Carol Ann Paul and colleagues studied data obtained from 1,839 adults who took part in the Framingham Offspring Study to examine the association between total cerebral brain volume (TCBV) and 5 categories of alcohol consumption (abstainers, former drinkers, low, moderate, high).
Analysis of the data led the researchers to discover a “significant negative linear relationship between alcohol consumption and total cerebral brain volume.” In other words, the more a person drinks the smaller his or her brain volume, thus suggesting that alcohol consumption shrinks the brain.
Results also showed that the association between alcohol consumption and brain volume was greater in women than in men. The researchers suspect that this could be due to the fact that women are generally more susceptible to the effects of alcohol than men.
The researchers conclude: “The public health effect of this study gives a clear message about the possible dangers of drinking alcohol. Prospective longitudinal studies are needed to confirm these results as well as to determine whether there are any functional consequences associated with increasing alcohol consumption. This study suggests that, unlike the associations with cardiovascular disease, alcohol consumption does not have any protective effect on brain volume.”
Paul CA, Au R, Fredman L, Massaro JM, Seshadri S, DeCarli C, Wolf PA. Association of Alcohol Consumption With Brain Volume in the Framingham Study.
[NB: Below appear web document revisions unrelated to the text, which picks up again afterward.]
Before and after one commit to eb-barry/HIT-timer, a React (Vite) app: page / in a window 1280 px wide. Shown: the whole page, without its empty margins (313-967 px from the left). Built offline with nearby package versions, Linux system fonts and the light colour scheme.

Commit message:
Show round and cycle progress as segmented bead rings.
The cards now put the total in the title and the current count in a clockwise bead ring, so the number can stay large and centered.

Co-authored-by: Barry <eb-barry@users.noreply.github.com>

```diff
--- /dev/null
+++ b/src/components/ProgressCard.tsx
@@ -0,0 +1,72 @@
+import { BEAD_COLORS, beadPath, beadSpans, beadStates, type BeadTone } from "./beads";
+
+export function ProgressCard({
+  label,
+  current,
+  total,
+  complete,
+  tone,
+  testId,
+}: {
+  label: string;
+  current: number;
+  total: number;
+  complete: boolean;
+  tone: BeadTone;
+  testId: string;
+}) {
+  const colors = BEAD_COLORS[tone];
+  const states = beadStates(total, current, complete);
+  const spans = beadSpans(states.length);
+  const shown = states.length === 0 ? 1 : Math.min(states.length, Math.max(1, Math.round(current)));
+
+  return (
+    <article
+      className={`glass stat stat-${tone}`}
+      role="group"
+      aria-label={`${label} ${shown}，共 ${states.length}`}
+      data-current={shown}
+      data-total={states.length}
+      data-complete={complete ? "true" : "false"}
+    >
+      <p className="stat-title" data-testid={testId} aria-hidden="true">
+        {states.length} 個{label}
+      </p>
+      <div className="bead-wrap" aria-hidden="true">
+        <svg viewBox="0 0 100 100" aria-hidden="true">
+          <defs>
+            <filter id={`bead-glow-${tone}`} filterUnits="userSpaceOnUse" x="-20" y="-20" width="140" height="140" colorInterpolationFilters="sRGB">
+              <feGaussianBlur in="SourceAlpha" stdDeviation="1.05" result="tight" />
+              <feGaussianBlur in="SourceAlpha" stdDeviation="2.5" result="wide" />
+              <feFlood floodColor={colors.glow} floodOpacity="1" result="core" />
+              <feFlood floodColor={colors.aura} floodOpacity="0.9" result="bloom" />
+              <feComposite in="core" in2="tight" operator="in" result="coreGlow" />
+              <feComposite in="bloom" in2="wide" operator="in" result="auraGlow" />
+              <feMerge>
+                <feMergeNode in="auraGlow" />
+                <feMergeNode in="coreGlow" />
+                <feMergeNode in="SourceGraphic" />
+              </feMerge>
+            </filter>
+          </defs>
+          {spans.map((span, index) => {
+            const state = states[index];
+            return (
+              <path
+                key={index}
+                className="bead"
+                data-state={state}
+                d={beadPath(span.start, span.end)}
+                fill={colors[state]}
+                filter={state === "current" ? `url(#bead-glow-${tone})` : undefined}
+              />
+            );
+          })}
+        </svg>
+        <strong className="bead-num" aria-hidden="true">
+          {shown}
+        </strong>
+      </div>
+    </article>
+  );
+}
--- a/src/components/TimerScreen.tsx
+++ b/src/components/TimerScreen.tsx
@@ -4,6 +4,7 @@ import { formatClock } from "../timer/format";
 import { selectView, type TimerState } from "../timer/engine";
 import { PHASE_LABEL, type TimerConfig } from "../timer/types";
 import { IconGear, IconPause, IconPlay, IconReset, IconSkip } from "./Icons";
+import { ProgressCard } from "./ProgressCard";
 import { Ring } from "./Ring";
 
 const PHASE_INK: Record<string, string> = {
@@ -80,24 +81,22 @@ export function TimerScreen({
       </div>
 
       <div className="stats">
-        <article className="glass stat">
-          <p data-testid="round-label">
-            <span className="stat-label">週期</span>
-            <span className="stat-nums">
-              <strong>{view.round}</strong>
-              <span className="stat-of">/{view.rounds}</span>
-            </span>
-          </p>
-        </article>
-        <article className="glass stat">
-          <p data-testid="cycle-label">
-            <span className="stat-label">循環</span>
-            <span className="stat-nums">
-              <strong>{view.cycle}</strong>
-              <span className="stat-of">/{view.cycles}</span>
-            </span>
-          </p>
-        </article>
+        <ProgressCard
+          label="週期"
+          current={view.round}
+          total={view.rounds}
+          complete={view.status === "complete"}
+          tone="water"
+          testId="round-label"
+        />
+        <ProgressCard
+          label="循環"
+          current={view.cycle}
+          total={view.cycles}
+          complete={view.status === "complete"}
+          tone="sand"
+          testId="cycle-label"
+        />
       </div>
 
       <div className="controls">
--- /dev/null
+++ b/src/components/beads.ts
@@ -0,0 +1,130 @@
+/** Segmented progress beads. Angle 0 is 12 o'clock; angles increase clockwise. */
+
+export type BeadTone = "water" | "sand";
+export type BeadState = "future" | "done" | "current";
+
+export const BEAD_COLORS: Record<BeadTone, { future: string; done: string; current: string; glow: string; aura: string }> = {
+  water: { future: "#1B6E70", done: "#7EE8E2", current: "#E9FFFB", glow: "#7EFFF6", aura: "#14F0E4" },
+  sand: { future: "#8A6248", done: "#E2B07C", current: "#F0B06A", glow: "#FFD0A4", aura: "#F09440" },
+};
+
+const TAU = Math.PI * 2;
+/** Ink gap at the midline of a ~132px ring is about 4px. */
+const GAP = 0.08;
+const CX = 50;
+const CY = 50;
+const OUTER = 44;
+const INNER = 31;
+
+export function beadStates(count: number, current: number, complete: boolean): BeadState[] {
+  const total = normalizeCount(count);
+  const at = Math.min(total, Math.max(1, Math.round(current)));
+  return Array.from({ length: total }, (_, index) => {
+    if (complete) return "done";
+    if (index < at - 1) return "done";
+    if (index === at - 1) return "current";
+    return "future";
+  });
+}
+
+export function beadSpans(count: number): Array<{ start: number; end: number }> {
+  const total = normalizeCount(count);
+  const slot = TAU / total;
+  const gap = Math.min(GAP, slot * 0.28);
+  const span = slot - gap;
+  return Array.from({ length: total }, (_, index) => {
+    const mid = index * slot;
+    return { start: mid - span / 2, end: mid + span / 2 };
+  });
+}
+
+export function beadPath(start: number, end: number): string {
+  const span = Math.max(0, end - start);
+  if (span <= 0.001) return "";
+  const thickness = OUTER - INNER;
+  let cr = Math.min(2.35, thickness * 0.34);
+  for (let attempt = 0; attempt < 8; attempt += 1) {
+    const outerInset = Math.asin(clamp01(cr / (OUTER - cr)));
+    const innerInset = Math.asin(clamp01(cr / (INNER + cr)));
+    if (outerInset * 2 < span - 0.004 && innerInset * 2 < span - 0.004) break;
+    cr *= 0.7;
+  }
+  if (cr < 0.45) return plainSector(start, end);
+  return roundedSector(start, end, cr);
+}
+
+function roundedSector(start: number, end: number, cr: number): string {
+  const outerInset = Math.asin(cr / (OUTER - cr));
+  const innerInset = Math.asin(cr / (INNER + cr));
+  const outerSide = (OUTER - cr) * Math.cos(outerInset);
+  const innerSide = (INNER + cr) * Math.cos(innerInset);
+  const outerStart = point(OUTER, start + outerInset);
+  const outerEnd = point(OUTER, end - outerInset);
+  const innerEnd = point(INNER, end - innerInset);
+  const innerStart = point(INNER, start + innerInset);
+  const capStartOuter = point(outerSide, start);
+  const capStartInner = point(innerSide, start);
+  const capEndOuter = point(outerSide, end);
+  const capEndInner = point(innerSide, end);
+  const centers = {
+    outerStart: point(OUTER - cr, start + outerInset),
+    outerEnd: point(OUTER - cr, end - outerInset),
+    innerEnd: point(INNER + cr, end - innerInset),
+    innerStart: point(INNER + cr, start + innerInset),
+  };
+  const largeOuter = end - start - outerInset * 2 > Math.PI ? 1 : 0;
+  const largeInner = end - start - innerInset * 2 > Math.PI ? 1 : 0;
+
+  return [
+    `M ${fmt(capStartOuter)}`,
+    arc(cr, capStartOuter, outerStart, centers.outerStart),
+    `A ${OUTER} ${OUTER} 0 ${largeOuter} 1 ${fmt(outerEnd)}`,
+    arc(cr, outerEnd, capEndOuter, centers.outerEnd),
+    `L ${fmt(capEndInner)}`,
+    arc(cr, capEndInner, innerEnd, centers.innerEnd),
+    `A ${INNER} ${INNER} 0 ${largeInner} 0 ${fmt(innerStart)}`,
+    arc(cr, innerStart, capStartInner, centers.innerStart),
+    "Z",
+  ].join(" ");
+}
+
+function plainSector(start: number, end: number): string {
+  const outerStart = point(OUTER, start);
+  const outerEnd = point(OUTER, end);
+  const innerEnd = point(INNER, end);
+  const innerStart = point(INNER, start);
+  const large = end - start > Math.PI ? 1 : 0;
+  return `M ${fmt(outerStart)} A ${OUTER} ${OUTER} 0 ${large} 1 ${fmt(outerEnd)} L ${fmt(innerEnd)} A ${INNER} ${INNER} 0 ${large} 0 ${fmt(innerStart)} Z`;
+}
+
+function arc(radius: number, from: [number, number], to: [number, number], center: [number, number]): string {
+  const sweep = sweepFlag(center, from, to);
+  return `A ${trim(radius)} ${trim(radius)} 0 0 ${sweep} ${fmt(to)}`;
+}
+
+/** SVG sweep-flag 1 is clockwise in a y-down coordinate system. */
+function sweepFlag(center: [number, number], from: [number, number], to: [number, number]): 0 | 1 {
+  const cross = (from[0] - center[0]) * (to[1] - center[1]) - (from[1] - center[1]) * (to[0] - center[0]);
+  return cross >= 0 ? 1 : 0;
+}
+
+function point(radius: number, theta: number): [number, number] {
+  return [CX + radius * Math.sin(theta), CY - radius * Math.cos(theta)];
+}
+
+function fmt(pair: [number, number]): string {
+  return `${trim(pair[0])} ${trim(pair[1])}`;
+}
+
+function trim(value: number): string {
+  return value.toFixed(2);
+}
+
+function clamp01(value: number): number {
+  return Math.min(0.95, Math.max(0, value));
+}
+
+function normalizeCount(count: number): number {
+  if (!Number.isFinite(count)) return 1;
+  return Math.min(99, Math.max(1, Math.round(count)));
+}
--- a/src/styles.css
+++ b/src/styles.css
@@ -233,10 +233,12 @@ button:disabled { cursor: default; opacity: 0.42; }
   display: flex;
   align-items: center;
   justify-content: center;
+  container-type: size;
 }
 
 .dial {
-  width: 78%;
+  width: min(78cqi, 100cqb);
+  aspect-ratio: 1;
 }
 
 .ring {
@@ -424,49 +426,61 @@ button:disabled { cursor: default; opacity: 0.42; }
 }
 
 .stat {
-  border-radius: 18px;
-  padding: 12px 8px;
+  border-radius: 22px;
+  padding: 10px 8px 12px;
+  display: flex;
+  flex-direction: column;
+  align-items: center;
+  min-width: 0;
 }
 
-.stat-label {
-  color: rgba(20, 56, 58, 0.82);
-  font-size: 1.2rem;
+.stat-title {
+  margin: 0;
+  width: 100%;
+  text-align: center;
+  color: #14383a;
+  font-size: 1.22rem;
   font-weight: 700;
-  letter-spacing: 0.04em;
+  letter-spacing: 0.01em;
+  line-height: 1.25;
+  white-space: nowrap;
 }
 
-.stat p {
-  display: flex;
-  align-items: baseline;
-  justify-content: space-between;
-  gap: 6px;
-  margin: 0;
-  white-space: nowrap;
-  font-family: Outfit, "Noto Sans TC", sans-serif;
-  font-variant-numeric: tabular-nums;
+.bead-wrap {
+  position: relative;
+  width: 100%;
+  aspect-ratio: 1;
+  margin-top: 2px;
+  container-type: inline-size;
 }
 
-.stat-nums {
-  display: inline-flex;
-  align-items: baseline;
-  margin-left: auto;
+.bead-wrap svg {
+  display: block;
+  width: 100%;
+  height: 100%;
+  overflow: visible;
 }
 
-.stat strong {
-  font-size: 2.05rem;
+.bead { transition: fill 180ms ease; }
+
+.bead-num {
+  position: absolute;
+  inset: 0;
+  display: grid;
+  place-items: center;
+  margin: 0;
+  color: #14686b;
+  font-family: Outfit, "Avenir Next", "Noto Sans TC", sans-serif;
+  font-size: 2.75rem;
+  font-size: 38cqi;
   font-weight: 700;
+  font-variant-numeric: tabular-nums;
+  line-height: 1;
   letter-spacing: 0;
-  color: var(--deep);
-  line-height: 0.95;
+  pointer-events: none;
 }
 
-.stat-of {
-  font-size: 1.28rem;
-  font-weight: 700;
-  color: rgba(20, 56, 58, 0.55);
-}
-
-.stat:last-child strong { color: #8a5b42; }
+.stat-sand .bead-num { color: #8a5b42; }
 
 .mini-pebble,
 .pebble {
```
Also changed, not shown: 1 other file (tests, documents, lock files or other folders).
Arch Neurol. 2008;65:1363-1367.
Written by VJ via Brain State Technologies Blog: http://www.brainstatetechnologies.com/blog/?p=12